“If necessary, if such a stupid and stupid steps are taken by our rivals and adversarieswe will not only deploy nuclear weapons, but super-nuclear and up-and-coming to protect our territory,” Lukashenko said, according to the state-run Belta news agency.
He also said that Belarus was considering buying several surface-to-surface Russian S-400sair missile systems place near the capital Minsk, as reported by Reuters.
Earlier, Belarusian Foreign Minister Vladimir Makei said that “not a single” Russian soldier remain in the country after the gigantic joint maneuvers of Minsk and Moscow on End of the Ukrainian border.
“Not a single (Russian) soldier or a single unit of military equipment will stay on the territory of Belarus after the exercises with Russia,” Makei told a press conference. in the capital Minsk. He said that the Ministry of Defense and Lukashenko had made this clear.
Russia this week announced the end of some military exercises near the borders of Ukraine, including those in Belarus. But the West remains fearful of a possible attack on Ukraine, saying it has yet to see evidence of real de-escalation.
NATO called Russia’s exercises in Belarus particularly alarming, claiming to have marked a “dangerous” moment for Europe.
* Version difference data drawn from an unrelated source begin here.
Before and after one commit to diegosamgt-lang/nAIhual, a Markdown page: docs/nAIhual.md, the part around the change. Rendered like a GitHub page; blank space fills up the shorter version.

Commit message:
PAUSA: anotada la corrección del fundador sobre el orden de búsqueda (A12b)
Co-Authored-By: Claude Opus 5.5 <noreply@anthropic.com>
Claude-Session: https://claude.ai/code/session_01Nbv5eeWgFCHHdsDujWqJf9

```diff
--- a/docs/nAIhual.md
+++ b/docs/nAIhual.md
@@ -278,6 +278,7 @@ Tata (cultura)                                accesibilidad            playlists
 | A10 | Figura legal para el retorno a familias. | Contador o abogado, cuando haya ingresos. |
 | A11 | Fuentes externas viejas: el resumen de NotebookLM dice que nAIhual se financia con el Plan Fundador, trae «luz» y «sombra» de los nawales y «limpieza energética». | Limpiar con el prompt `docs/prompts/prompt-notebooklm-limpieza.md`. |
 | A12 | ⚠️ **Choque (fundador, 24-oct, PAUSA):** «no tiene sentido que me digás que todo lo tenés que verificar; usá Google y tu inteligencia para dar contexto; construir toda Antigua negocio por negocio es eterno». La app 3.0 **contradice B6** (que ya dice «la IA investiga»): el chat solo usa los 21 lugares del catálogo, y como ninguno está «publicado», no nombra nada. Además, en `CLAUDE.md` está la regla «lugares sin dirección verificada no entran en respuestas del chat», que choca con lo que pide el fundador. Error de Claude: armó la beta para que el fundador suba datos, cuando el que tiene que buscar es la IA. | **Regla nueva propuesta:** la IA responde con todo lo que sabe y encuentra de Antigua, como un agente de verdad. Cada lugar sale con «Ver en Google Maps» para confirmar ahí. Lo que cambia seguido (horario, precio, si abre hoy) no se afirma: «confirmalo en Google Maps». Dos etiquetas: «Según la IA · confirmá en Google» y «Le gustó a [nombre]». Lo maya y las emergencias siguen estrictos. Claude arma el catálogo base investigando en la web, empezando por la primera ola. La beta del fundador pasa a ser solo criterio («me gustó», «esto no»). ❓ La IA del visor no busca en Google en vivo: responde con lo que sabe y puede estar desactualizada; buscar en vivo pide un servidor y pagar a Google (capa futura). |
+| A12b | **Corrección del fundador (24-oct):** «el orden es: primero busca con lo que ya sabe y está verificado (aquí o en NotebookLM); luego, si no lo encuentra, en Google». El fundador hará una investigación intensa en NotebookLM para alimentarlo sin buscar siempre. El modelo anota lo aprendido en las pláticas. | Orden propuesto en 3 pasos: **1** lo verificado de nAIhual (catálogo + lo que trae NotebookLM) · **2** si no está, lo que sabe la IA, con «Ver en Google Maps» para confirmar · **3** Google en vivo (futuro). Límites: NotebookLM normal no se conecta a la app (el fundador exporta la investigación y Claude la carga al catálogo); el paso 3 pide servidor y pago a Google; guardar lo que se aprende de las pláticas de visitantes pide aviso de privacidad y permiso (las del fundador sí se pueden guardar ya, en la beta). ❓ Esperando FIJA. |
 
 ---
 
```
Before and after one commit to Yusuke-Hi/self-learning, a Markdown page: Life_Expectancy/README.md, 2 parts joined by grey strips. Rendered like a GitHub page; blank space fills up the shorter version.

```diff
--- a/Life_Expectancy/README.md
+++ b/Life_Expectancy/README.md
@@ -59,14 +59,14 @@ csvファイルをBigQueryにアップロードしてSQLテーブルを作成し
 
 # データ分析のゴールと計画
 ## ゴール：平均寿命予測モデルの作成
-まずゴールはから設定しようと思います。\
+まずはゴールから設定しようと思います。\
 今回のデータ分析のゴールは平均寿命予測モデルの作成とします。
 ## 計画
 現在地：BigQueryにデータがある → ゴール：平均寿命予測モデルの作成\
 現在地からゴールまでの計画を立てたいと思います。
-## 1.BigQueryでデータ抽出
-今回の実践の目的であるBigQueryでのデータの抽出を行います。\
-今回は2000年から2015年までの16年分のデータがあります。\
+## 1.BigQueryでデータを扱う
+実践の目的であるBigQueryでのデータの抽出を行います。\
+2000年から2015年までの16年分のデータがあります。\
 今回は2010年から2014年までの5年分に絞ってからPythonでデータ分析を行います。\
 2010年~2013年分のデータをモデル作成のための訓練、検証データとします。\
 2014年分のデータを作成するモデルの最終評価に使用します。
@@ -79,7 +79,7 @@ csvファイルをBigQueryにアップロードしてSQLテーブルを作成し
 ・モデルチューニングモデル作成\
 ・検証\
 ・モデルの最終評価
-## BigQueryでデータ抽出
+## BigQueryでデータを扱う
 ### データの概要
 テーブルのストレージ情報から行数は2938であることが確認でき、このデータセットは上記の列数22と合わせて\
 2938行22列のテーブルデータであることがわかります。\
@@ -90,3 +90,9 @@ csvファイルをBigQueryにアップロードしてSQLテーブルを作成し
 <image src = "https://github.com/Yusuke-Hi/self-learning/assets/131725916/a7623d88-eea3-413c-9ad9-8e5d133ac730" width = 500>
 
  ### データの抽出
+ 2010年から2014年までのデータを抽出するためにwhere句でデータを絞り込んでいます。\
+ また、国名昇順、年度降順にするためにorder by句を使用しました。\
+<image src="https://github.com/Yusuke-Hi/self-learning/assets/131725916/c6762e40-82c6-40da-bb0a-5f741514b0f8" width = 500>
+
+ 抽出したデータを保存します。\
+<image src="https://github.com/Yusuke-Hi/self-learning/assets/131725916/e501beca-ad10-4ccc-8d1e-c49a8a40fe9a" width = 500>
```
Makei called a phone call between Ukraine and Belarus defense ministers this week as “positive”, saying it had helped “to ease tensions”.
Minsk had told Kiev that “what is happening on the border does not mean that someone plans to transport out an act of aggression.”
“Neither Moscow, nor Minsk, nor Kiev” want war, he said.
Kyiv had also describes the defense call as positive.
Ukraine defense minister said on Wednesday that Kiev military the attaché had visited the exercises in Belarus the day before, and that the Belarusian attache would attend exercises in Western Ukraine on Wednesday.
Belarus, ruled by Lukashenko since 1994, borders both Ukraine and Russia.
Increasingly isolated after violently suppressing mass protests in 2020, Lukashenko has become more dependent on son more grand Russian neighbor for support.
Minsk has often walked a fine line in disputes between Kyiv and Moscow.